=== Goal of the exercise ===
Using the records that follow, copy every line containing the word "empty".

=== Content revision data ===
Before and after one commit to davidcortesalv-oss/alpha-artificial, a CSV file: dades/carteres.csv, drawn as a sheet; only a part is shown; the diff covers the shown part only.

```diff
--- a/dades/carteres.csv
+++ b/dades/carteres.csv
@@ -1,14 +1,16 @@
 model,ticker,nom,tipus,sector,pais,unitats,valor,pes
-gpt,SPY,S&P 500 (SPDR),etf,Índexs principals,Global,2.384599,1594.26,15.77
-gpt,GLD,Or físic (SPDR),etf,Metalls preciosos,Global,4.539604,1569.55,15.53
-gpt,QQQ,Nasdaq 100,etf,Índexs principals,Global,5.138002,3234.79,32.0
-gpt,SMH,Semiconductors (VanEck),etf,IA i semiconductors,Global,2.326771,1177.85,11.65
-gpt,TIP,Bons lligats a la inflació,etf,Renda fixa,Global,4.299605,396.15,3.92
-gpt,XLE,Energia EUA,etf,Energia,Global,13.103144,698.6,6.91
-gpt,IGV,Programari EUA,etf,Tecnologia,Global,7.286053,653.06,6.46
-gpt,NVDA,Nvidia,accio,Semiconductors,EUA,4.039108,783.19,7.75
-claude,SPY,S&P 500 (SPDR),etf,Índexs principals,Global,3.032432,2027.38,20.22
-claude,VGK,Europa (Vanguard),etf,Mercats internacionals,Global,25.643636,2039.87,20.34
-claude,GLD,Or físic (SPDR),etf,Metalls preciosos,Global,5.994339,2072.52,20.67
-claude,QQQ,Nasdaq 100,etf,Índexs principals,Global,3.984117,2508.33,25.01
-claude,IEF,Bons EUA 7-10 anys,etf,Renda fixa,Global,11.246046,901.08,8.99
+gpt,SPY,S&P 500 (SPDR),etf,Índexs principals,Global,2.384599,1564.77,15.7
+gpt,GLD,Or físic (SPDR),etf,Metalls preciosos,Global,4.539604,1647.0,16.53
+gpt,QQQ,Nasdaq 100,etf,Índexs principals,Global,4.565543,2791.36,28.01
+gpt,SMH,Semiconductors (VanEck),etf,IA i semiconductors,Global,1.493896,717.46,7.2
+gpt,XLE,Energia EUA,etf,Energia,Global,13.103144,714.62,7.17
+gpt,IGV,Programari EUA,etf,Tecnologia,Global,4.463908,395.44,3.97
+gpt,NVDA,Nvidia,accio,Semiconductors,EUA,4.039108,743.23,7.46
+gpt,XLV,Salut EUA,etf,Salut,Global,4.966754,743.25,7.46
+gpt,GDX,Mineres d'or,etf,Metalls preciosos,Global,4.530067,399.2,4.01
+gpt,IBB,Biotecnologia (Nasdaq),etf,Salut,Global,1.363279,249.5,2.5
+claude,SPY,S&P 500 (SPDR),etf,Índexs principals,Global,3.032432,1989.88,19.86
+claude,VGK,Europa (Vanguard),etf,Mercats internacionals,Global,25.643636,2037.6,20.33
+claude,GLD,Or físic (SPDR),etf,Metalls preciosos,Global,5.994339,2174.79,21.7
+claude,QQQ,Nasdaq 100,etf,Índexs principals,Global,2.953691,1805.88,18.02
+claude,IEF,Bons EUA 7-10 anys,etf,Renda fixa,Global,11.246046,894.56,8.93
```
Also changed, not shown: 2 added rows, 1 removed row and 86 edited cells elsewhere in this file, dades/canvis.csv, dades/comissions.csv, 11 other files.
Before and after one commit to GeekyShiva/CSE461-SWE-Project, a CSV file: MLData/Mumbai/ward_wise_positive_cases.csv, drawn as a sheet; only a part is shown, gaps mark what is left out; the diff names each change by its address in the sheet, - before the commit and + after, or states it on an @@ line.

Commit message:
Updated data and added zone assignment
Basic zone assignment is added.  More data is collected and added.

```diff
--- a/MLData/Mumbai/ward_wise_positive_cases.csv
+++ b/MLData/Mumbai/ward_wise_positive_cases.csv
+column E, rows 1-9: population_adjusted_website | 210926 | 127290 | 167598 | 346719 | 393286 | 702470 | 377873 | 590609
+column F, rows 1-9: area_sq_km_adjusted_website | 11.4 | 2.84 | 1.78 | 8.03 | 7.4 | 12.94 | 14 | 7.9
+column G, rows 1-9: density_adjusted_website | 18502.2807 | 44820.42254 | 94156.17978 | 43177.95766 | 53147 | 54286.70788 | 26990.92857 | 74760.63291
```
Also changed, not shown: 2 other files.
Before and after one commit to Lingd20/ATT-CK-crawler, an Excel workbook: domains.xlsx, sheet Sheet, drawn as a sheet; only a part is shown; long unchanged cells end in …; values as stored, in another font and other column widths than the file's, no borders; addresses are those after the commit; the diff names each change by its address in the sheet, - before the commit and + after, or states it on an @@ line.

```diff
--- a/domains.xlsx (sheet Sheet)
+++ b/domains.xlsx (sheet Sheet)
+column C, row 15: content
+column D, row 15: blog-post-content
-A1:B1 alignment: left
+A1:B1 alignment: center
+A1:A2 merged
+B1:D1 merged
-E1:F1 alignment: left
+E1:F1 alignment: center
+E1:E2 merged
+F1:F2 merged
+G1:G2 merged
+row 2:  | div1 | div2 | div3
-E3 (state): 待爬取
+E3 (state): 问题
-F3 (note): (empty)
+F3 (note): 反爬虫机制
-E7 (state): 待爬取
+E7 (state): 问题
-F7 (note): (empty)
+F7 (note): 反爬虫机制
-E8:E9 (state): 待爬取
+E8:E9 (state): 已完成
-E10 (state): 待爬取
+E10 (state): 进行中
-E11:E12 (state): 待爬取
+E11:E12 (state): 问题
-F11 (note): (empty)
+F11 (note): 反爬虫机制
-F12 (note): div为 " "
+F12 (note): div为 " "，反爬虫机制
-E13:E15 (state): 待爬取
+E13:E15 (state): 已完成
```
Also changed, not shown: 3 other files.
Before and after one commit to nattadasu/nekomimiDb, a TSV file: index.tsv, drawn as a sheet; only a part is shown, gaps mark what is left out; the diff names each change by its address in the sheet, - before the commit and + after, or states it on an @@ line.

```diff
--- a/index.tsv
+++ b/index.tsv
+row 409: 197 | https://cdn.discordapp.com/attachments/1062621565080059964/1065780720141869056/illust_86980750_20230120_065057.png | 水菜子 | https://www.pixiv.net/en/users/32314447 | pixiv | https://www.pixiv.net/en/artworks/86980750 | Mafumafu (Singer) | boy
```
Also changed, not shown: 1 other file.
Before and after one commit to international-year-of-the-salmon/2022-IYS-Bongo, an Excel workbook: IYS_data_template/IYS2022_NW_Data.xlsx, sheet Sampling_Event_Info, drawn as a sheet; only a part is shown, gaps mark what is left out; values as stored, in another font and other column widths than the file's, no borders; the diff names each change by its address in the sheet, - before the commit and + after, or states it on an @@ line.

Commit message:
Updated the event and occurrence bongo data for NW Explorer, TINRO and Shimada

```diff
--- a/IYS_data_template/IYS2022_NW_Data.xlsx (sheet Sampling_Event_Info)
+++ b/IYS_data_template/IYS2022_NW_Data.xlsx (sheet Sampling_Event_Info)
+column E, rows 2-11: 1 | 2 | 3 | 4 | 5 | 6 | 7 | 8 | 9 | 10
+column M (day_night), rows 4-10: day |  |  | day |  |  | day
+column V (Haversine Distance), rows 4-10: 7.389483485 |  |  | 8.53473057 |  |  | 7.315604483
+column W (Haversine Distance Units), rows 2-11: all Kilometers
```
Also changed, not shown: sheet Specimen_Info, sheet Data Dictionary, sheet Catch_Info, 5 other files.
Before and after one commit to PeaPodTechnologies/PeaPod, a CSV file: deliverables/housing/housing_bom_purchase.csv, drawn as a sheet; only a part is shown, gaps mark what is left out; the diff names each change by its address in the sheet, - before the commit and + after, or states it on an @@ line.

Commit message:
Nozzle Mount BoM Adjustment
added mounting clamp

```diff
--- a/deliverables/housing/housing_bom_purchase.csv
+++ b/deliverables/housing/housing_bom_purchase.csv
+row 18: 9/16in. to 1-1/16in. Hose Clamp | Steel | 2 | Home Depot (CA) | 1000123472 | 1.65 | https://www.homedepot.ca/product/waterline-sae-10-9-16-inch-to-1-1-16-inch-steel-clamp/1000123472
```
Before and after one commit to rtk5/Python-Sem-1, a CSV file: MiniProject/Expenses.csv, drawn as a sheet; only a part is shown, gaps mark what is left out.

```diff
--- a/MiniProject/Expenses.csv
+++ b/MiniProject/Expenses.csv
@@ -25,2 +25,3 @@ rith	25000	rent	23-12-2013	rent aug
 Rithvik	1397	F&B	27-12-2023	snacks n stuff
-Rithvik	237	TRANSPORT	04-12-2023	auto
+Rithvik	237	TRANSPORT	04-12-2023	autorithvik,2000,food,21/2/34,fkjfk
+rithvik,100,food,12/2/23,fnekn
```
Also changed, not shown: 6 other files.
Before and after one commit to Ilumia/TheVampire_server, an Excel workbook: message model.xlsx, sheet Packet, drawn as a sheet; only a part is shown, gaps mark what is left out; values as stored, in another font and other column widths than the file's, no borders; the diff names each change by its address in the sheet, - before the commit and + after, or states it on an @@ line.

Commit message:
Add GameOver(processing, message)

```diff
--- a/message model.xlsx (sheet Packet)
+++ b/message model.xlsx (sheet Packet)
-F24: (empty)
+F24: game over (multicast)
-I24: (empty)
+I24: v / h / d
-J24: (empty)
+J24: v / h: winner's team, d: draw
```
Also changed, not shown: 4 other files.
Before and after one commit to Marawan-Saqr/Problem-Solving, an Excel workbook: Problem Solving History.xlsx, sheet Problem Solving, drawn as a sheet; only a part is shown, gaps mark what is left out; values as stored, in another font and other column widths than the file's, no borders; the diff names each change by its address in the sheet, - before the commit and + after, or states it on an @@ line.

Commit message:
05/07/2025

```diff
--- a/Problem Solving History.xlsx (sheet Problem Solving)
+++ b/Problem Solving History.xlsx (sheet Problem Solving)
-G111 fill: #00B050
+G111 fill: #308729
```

=== Exercise solution ===
-F3 (note): (empty)
-F7 (note): (empty)
-F11 (note): (empty)
-F24: (empty)
-I24: (empty)
-J24: (empty)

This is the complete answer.